Genetic resources and breeding

Palisade grass, particularly the material from East Africa, is well represented in the major germplasm collections of tropical forage grasses such as CIAT (Colombia). At CIAT, parallel to evaluation and selection within the available large B. brizantha/B. decumbens gene pool, a breeding programme is in progress aiming at cultivars that combine spittlebug resistance, low soil-fertility requirements, and high nutritive value.


Palisade grass, mainly the spittlebug-resistant cultivar "Marandú", will continue to play an important role in the development of tropical pastures in regions where spittlebug is a major constraint until new Brachiaria cultivars with spittlebug resistance as well as lower soil-fertility requirements become available.
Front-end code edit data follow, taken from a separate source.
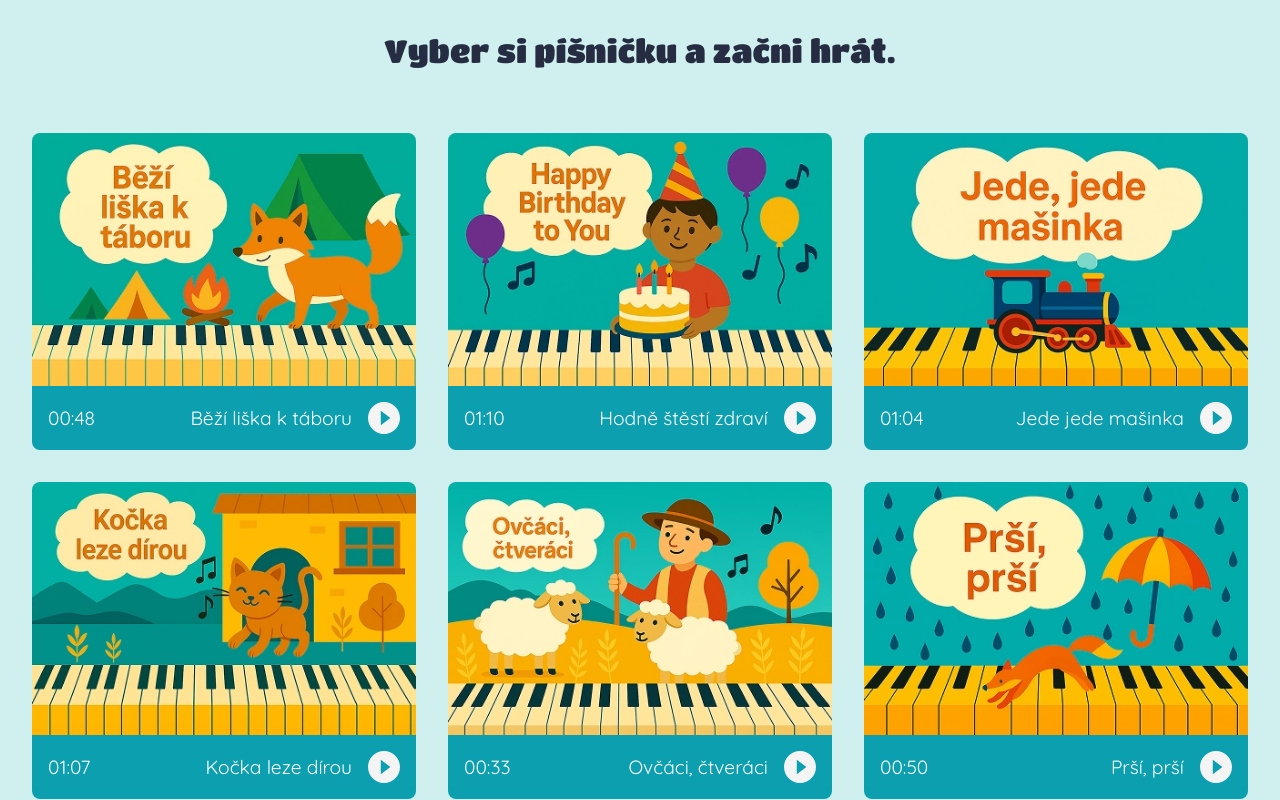
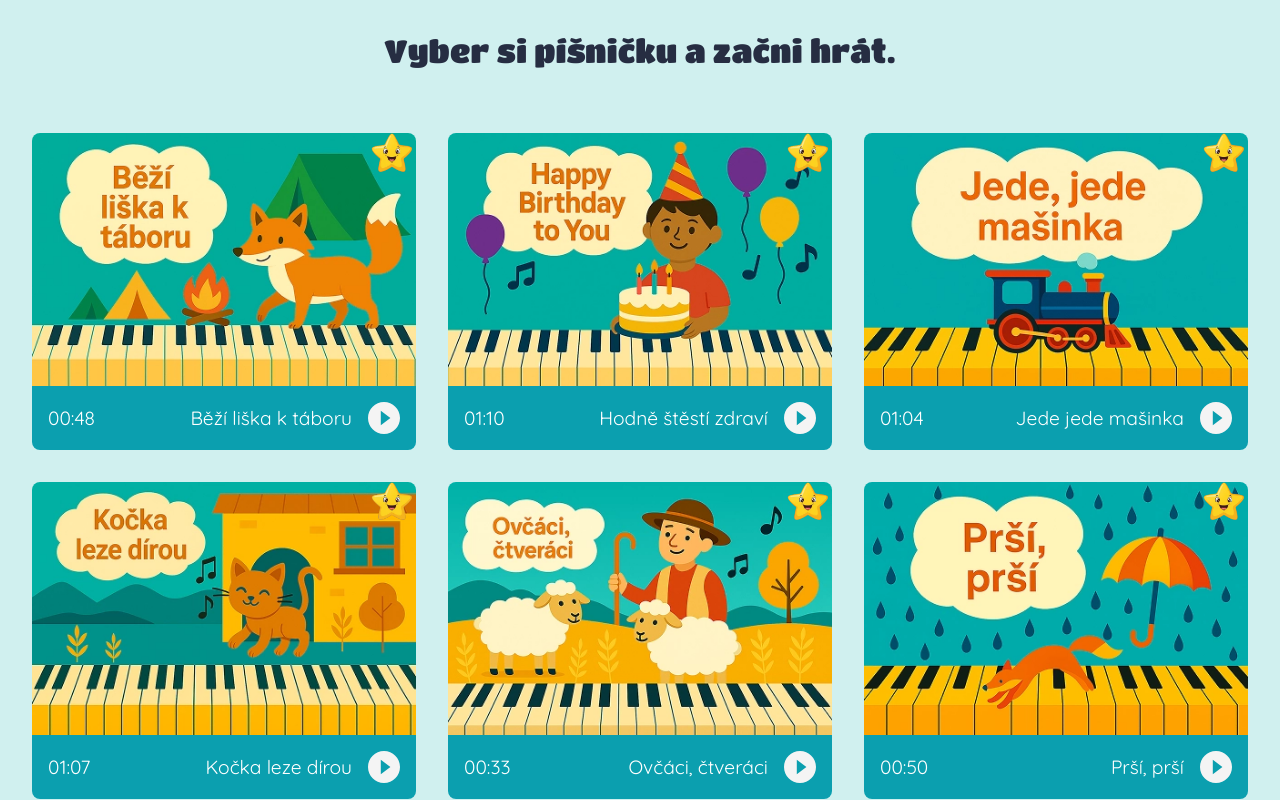
Before and after one commit to DenisaPolesna/piano, a React (Vite) app: page /game in a window 1280 px wide. Built offline with nearby package versions, Linux system fonts and the light colour scheme; a web font is replaced by a local one.

Commit message:
Add css for song difficulty

```diff
--- a/src/components/Songs/Song/Song.css
+++ b/src/components/Songs/Song/Song.css
@@ -1,10 +1,16 @@
 .song {
   display: flex;
   flex-direction: column;
-
+  position: relative;
   transition: transform 0.3s;
   flex: 1;
+}
 
+.song-star {
+  position: absolute;
+  top: 0;
+  right: 0;
+  width: 3rem;
 }
 
 .song-img {
--- a/src/components/Songs/Song/Song.jsx
+++ b/src/components/Songs/Song/Song.jsx
@@ -1,5 +1,6 @@
 import "./Song.css";
 import playIcon from "./img/play.svg";
+import star1 from "./img/1star.webp";
 import formatDisplayedTime from "../../../utils/formatDisplayedTime";
 
 const Song = ({ name, totalTime, img, onSongSelect, tracks, onSongClick }) => {
@@ -10,6 +11,7 @@ const Song = ({ name, totalTime, img, onSongSelect, tracks, onSongClick }) => {
 
   return (
     <div className="song" onClick={handleSongSelect}>
+      <img className="song-star" src={star1} alt={star1} />
       <img className="song-img" src={`/img/songs/${img}`} alt={name} />
       <div className="song-footer">
         <div>{formatDisplayedTime(totalTime)}</div>
```
Also changed, not shown: src/components/Songs/Song/img/1star.webp (added).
  • Bogdan, A.V., 1977. Tropical pasture and fodder plants. Longman, London. p. 54.
  • Cuesta, P.A. & Pérez, R.A., 1987. Pasto La Libertad. Instituto Colombiano Agropecuario (ICA), Bogotá, Colombia. Boletín Técnico No 150. 16 pp.
  • Empresa Brasileira de Pesquisa Agropecuária, Centro Nacional de Pesquisa de Gado de Corte, 1984. Brachiaria brizantha cv. Marandú. EMBRAPA-CNPGC, Campo Grande-MS, Brazil. Documento No 21. 31 pp.
  • Skerman, P.J. & Riveros, F., 1990. Tropical grasses. FAO, Rome. pp. 234-237.


R. Schultze-Kraft